What ever happened to that guy?

23 10 2008

Good Thursday people.  I’m on a memory lane kick as of late, and I thought back to one of the most colorful characters of my childhood.  I kinda wonder what happened to him, and then again, I kinda don’t.  Let me explain:

When I was in 3rd grade, there was this Jewish boy in class with me (I’ll call him Jeff).  Jeff was short, had a pot belly, and a big butt that was high up in the air.  He kind of leaned forward when he walked, as if his pot belly was pulling him down.  He had bugged out eyes and big bugs bunny teeth.  That may or may not seem that funny, because all 8 year olds look funny. He would frequently wear these Osh Kosh B’gosh denim overalls, and whenever he did, we would tease him and call him Farmer John. We even had a song and a Farmer John dance to go with it. (8 year old kids are so silly).   He was a smart dude too, and we both were in the gifted program they had for public schools along with a handful of other kids.  What made Jeff different though is that he was really really emotionally disturbed. He was a perfectionist to the point of become visibly upset whenever he got something wrong.  He would bust out into tears and scream like a girl whenever someone would make fun of him too. 

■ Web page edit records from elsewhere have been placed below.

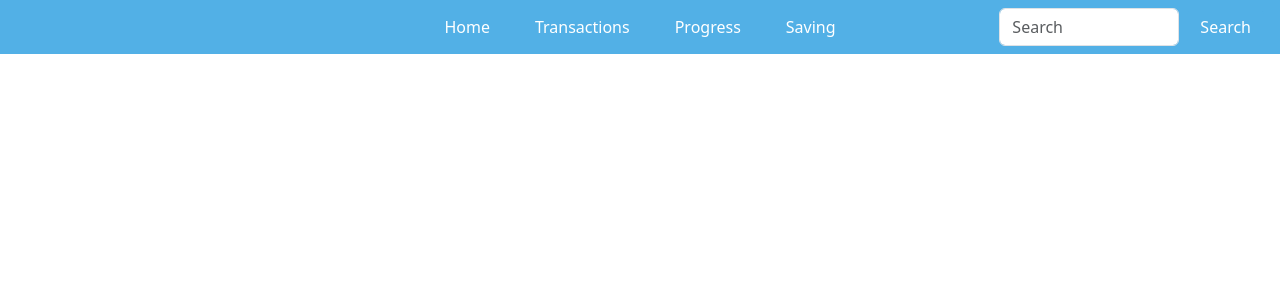
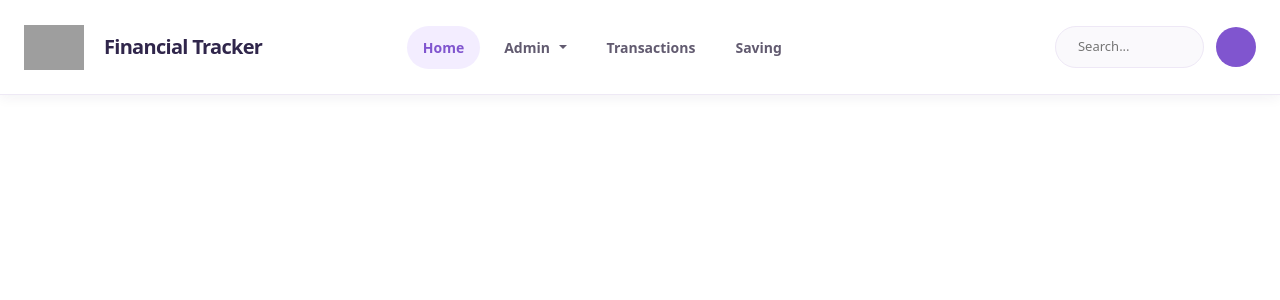
Before and after one commit to jn80808/FEStar, an Angular app: page / in a window 1280 px wide. Shown: the top 300 px of the page. Built offline with nearby package versions, Linux system fonts and the light colour scheme; grey boxes are pictures that could not be loaded.

Commit message:
[JN]- Update

```diff
--- a/angular.json
+++ b/angular.json
@@ -80,6 +80,8 @@
             ],
             "styles": [
               "node_modules/bootstrap/dist/css/bootstrap.min.css",
+              "node_modules/bootstrap-icons/font/bootstrap-icons.css",
+              "node_modules/bootstrap/dist/css/bootstrap.min.css",
               "src/styles.css"
             ],
             "scripts": [
--- a/package.json
+++ b/package.json
@@ -29,6 +29,7 @@
     "@angular/platform-browser": "^20.2.0",
     "@angular/router": "^20.2.0",
     "bootstrap": "^5.3.8",
+    "bootstrap-icons": "^1.13.2",
     "rxjs": "~7.8.0",
     "tslib": "^2.3.0"
   },
--- a/src/app/core/components/navbar/navbar.css
+++ b/src/app/core/components/navbar/navbar.css
@@ -1,110 +1,348 @@
-/* ========================= */
-/* Main Navbar */
-/* ========================= */
+/* npm install bootstrap-icons */
+/* ===== NAVBAR ===== */
 
-.navbar {
+.navbarViolet {
+  min-height: 76px;
+  position: relative;
+  z-index: 1050;
+  background: #ffffff;
+  border-bottom: 1px solid #eee9f5;
+  box-shadow: 0 3px 12px rgba(43, 29, 72, 0.06);
+  padding: 12px 0;
+}
+
+.brandViolet {
   display: flex;
   align-items: center;
-  justify-content: flex-end;
-  position: sticky;
-  top: 0;
-  width: 100%;
-  background-color: #52b0e6;
-  padding: 8px 16px;
-  box-sizing: border-box;
+  gap: 10px;
+  color: #30264b;
+  font-size: 23px;
+  font-weight: 750;
+  letter-spacing: -0.7px;
 }
 
-/* ========================= */
-/* Navigation Links */
-/* ========================= */
+.brandViolet:hover {
+  color: #8055cf;
+}
 
-.nav-links {
+.brandIcon {
+  display: inline-flex;
+  align-items: center;
+  justify-content: center;
+  width: 38px;
+  height: 38px;
+  border-radius: 12px;
+  background: #8055cf;
+  color: #ffffff;
+  font-size: 21px;
+}
+
+/* ===== CENTER NAVIGATION ===== */
+
+.navLinksCenter {
+  display: flex;
+  flex-direction: row;
+  align-items: center;
+  gap: 8px;
+  margin: 0 auto;
+}
+
+.navPill {
+  display: flex;
+  align-items: center;
+  gap: 5px;
+  padding: 11px 16px !important;
+  border-radius: 30px;
+  color: #625b70 !important;
+  font-size: 14px;
+  font-weight: 550;
+  transition: background 0.2s ease, color 0.2s ease;
+}
+
+.navPill:hover,
+.navPill:focus {
+  color: #8055cf !important;
+  background: #f6f1ff;
+}
+
+.navPill.active,
+.nav-item.dropdown.show > .navPill {
+  color: #8055cf !important;
+  background: #f3edff;
+}
+
+/* ===== MEGA MENU ===== */
+
+.navLinksCenter .dropdown {
+  position: static;
+}
+
+.megaMenu {
   position: absolute;
+  top: calc(100% + 8px);
   left: 50%;
   transform: translateX(-50%);
+  width: min(720px, calc(100vw - 32px));
+  padding: 24px;
+  margin: 0;
+  border: 1px solid #eee8f7;
+  border-radius: 20px;
+  background: #ffffff;
+  box-shadow: 0 16px 45px rgba(47, 31, 76, 0.14);
+}
 
+.megaMenuGrid {
+  display: grid;
+  grid-template-columns: 1fr 1fr 1.05fr;
+  gap: 24px;
+}
+
+.megaMenuColumn h6 {
+  margin: 0 0 16px;
+  color: #30264b;
+  font-size: 15px;
+  font-weight: 700;
+}
+
+.megaMenuLink {
+  display: flex;
+  align-items: flex-start;
+  gap: 11px;
+  padding: 10px 8px;
+  margin: 0 -8px 4px;
+  border-radius: 10px;
+  color: #6e667d;
+  text-decoration: none;
+  transition: background 0.2s ease;
+}
+
+.megaMenuLink > i {
+  color: #8055cf;
+  font-size: 19px;
+  margin-top: 1px;
+}
+
+.megaMenuLink span {
+  display: flex;
+  flex-direction: column;
+  gap: 4px;
+}
+
+.megaMenuLink strong {
+  color: #40364f;
+  font-size: 13px;
+  font-weight: 650;
+}
+
+.megaMenuLink small {
+  color: #8c8499;
+  font-size: 11px;
+}
+
+.megaMenuLink:hover {
+  background: #f6f1ff;
+}
+
+.megaMenuLink:hover strong {
+  color: #8055cf;
+}
+
+/* ===== FEATURE CARD ===== */
+
+.megaMenuFeature {
+  display: flex;
+  flex-direction: column;
+  align-items: flex-start;
+  padding: 20px;
+  border-radius: 15px;
+  color: #ffffff;
+  background: linear-gradient(145deg, #9469df, #7042bd);
+  overflow: hidden;
+}
+
+.featureIcon {
   display: flex;
   align-items: center;
   justify-content: center;
-  gap: 5px;
-
-  list-style: none;
-  margin: 0;
-  padding: 0;
+  width: 36px;
+  height: 36px;
+  margin-bottom: 16px;
+  border: 1px solid rgba(255, 255, 255, 0.3);
+  border-radius: 11px;
+  background: rgba(255, 255, 255, 0.12);
+  font-size: 18px;
 }
 
-.nav-links li a {
-  display: block;
-  color: white;
-  text-align: center;
-  padding: 14px 20px;
+.megaMenuFeature h5 {
+  margin-bottom: 8px;
+  font-size: 17px;
+  font-weight: 700;
+}
+
+.megaMenuFeature p {
+  margin-bottom: 16px;
+  color: #eee5ff;
+  font-size: 12px;
+  line-height: 1.6;
+}
+
+.featureLink {
+  display: inline-flex;
+  align-items: center;
+  gap: 8px;
+  margin-top: auto;
+  color: #ffffff;
+  font-size: 12px;
+  font-weight: 650;
   text-decoration: none;
 }
 
-.nav-links li a:hover {
-  background-color: #0b92e6;
+.featureLink:hover {
+  color: #e8dcff;
 }
 
-.nav-links li a.active {
-  background-color: #4CAF50;
+/* ===== RIGHT ACTIONS ===== */
+
+.navbarActions {
+  display: flex;
+  align-items: center;
+  gap: 12px;
 }
 
-/* ========================= */
-/* Search */
-/* ========================= */
-
-.search-form {
+.searchBox {
   display: flex;
   align-items: center;
   gap: 8px;
-  margin-left: auto;
-  flex-shrink: 0;
+  padding: 9px 12px;
+  border: 1px solid #eee8f6;
+  border-radius: 30px;
+  background: #faf9fc;
 }
 
-.search-form input {
-  width: 180px;
+.searchBox i {
+  color: #8b7aa8;
+  font-size: 14px;
 }
 
-.search-form button {
-  white-space: nowrap;
+.searchBox input {
+  width: 115px;
+  border: 0;
+  outline: none;
+  background: transparent;
+  color: #40364f;
+  font-size: 13px;
 }
 
-.search-button {
-  color: white !important;
-  background-color: #52b0e6 !important;
-  border: 1px solid #52b0e6 !important;
+.searchBox:focus-within {
+  border-color: #bda4ef;
+  box-shadow: 0 0 0 3px rgba(128, 85, 207, 0.09);
 }
 
-.search-button:hover {
-  color: white !important;
-  background-color: #0b92e6 !important;
-  border-color: #0b92e6 !important;
+.profileButton {
+  display: flex;
+  align-items: center;
+  justify-content: center;
+  width: 40px;
+  height: 40px;
+  border: 0;
+  border-radius: 50%;
+  background: #8055cf;
+  color: #ffffff;
+  font-size: 19px;
+  transition: background 0.2s ease;
+}
+
+.profileButton:hover {
+  background: #6d42b8;
+}
+
+/* ===== RESPONSIVE ===== */
+
+@media (max-width: 991.98px) {
+  .navbarViolet {
+    padding: 12px 0;
+  }
+
+  .navbarViolet .navbar-collapse {
+    padding-top: 16px;
+  }
+
+  .navLinksCenter {
+    align-items: stretch;
+    gap: 4px;
+    margin: 0 0 16px;
+  }
+
+  .navPill {
+    width: 100%;
+    justify-content: flex-start;
+  }
+
+  .navLinksCenter .dropdown {
+    position: relative;
+  }
+
+  .megaMenu {
+    position: static;
+    transform: none;
+    width: 100%;
+    margin-top: 8px;
+    padding: 18px;
+    box-shadow: 0 8px 24px rgba(47, 31, 76, 0.08);
+  }
+
+  .megaMenuGrid {
+    grid-template-columns: 1fr 1fr;
+    gap: 18px;
+  }
+
+  .megaMenuFeature {
+    grid-column: 1 / -1;
+  }
+
+  .navbarActions {
+    margin: 8px 0 4px;
+  }
+
+  .searchBox {
+    flex: 1;
+  }
+
+  .searchBox input {
+    width: 100%;
+  }
+}
+
+@media (max-width: 480px) {
+  .megaMenuGrid {
+    grid-template-columns: 1fr;
+  }
+
+  .megaMenuFeature {
+    grid-column: auto;
+  }
+
+  .brandViolet {
+    font-size: 20px;
+  }
 }
 
 
-/* ========================= */
-/* Tablet / Mobile */
-/* ========================= */
-@media (max-width: 926px) {
-  .navbar {
-    flex-direction: column;
-    justify-content: center;
-  }
+/* <!-- Brand -->
+ */
 
-  .nav-links {
-    position: static;
-    transform: none;
+.brandLogo {
+  width: 60px;
+  height: 60px;
+  object-fit: contain;
+  display: block;
+  margin-right: 10px;
+}
 
-    display: flex;
-    justify-content: center;
-    flex-wrap: wrap;
-
-    width: 100%;
-  }
-
-  .search-form {
-    width: 100%;
-    justify-content: center;
-    margin: 8px 0 0 0;
-  }
+.brandViolet {
+  display: flex;
+  align-items: center;
+  gap: 10px;
+  font-size: 1.25rem;
+  font-weight: 600;
 }
--- a/src/app/core/components/navbar/navbar.html
+++ b/src/app/core/components/navbar/navbar.html
@@ -1,25 +1,162 @@
-<nav class="navbar">
 
-    <!-- Navigation Links -->
-    <ul class="nav-links">
-      <li><a href="#Home">Home</a></li>
-      <li><a href="#Transactions">Transactions</a></li>
-      <li><a href="#Progress">Progress</a></li>
-      <li><a href="#Saving">Saving</a></li>
-    </ul>
+<nav class="navbar navbar-expand-lg navbarViolet">
+  <div class="container-fluid px-4">
 
-    <!-- Search on the Right -->
-    <form class="d-flex search-form" role="search">
-      <input
-        class="form-control"
-        type="search"
-        placeholder="Search"
-        aria-label="Search"
-      />
 
-      <button class="btn search-button" type="submit">
-        Search
-      </button>
-    </form>
+    <!-- Brand -->
+    <a class="navbar-brand brandViolet" routerLink="/">
+      <img
+        src="https://i.pinimg.com/736x/1e/78/32/1e7832860824b477aeb6743675cfb4f5.jpg"
 
+        alt="Financial Tracker"
+        class="brandLogo"
+      >
+      <span>Financial Tracker</span>
+    </a>
+
+
+    <!-- Mobile toggle -->
+    <button
+      class="navbar-toggler"
+      type="button"
+      data-bs-toggle="collapse"
+      data-bs-target="#mainNavbar"
+      aria-controls="mainNavbar"
+      aria-expanded="false"
+      aria-label="Toggle navigation">
+
+      <span class="navbar-toggler-icon"></span>
+    </button>
+
+    <div class="collapse navbar-collapse" id="mainNavbar">
+
+      <!-- Center navigation -->
+      <ul class="navbar-nav navLinksCenter">
+
+        <li class="nav-item">
+          <a
+            class="nav-link navPill"
+            routerLink="/"
+            routerLinkActive="active"
+            [routerLinkActiveOptions]="{ exact: true }">
+            Home
+          </a>
+        </li>
+
+        <!-- Admin dropdown -->
+        <li class="nav-item dropdown">
+          <a
+            class="nav-link navPill dropdown-toggle"
+            href="#"
+            id="adminDropdown"
+            role="button"
+            data-bs-toggle="dropdown"
+            aria-expanded="false">
+            Admin
+          </a>
+
+          <div
+            class="dropdown-menu megaMenu"
+            aria-labelledby="adminDropdown">
+
+            <div class="megaMenuGrid">
+
+              <!-- Product column -->
+              <div class="megaMenuColumn">
+                <h6>Management</h6>
+
+                <a
+                  class="megaMenuLink"
+                  routerLink="/admin/categories">
+                  <i class="bi bi-grid"></i>
+                  <span>
+                    <strong>Categories</strong>
+                    <small>Manage your categories</small>
+                  </span>
+                </a>
+
+                <a class="megaMenuLink" routerLink="/admin">
+                  <i class="bi bi-speedometer2"></i>
+                  <span>
+                    <strong>Dashboard</strong>
+                    <small>View administration</small>
+                  </span>
+                </a>
+              </div>
+
+              <!-- Resources column -->
+              <div class="megaMenuColumn">
+                <h6>Resources</h6>
+
+                <a class="megaMenuLink" routerLink="/transactions">
+                  <i class="bi bi-arrow-left-right"></i>
+                  <span>
+                    <strong>Transactions</strong>
+                    <small>Track your activities</small>
+                  </span>
+                </a>
+
+                <a class="megaMenuLink" routerLink="/progress">
+                  <i class="bi bi-graph-up-arrow"></i>
+                  <span>
+                    <strong>Progress</strong>
+                    <small>Review your progress</small>
+                  </span>
+                </a>
+              </div>
+
+              <!-- Featured card -->
+              <div class="megaMenuFeature">
+                <span class="featureIcon">
+                  <i class="bi bi-stars"></i>
+                </span>
+
+                <h5>Stay organized</h5>
+
+                <p>
+                  Keep everything organized in one place.
+                </p>
+
+                <a routerLink="/saving" class="featureLink">
+                  View savings <i class="bi bi-arrow-right"></i>
+                </a>
+              </div>
+
+            </div>
+          </div>
+        </li>
+
+        <li class="nav-item">
+          <a class="nav-link navPill" routerLink="/transactions">
+            Transactions
+          </a>
+        </li>
+
+        <li class="nav-item">
+          <a class="nav-link navPill" routerLink="/saving">
+            Saving
+          </a>
+        </li>
+
+      </ul>
+
+      <!-- Right side -->
+      <div class="navbarActions ms-auto">
+        <form class="searchBox" role="search"
+          (submit)="$event.preventDefault()">
+          <i class="bi bi-search"></i>
+          <input
+            type="search"
+            placeholder="Search..."
+            aria-label="Search" />
+        </form>
+
+        <button type="button" class="profileButton"
+          aria-label="Profile">
+          <i class="bi bi-person"></i>
+        </button>
+      </div>
+
+    </div>
+  </div>
 </nav>
--- a/src/app/core/components/navbar/navbar.ts
+++ b/src/app/core/components/navbar/navbar.ts
@@ -1,8 +1,10 @@
 import { Component } from '@angular/core';
+import { RouterLink, RouterLinkActive  } from '@angular/router';
+
 
 @Component({
   selector: 'app-navbar',
-  imports: [],
+  imports: [RouterLink,RouterLinkActive ],
   templateUrl: './navbar.html',
   styleUrl: './navbar.css',
 })
```
Also changed, not shown: 1 other file (tests, documents, lock files or other folders).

Now we all know how cruel kids can be, and we were no exception.  Incidents would go something like this:  let’s say we were on our 11 time tables and when the teacher got to Roberta (my 3rd grade girlfriend), she said

“Roberta, what is 11 x 11?”

Roberta: “121”

Teacher: “Very Good.’

…and then the teacher would get to Jeff:

“Jeff, what is 11 x 12?”

Jeff: “133”

Teacher: “No Jeff, it’s 132.”

Now the class, being aware of Jeff’s proclivity for crying, and smelling blood,  would start in a low rumble that eventually turned into roar: “aaaaaaa Jeff. you got it wrong!….AAAAAAA JEFF!! AAAAAA JEFF!!”

Now this was too much for Jeff to handle. He would start crying and screaming, “AAAAAAAA!!! SHUT UP!! LEAVE ME ALONE! STOP MESSING WITH ME!! AAAAAAAAA!!” and then he would jump up out of his desk, and run out of the classroom, booty high up in the air and swinging his arms wildly.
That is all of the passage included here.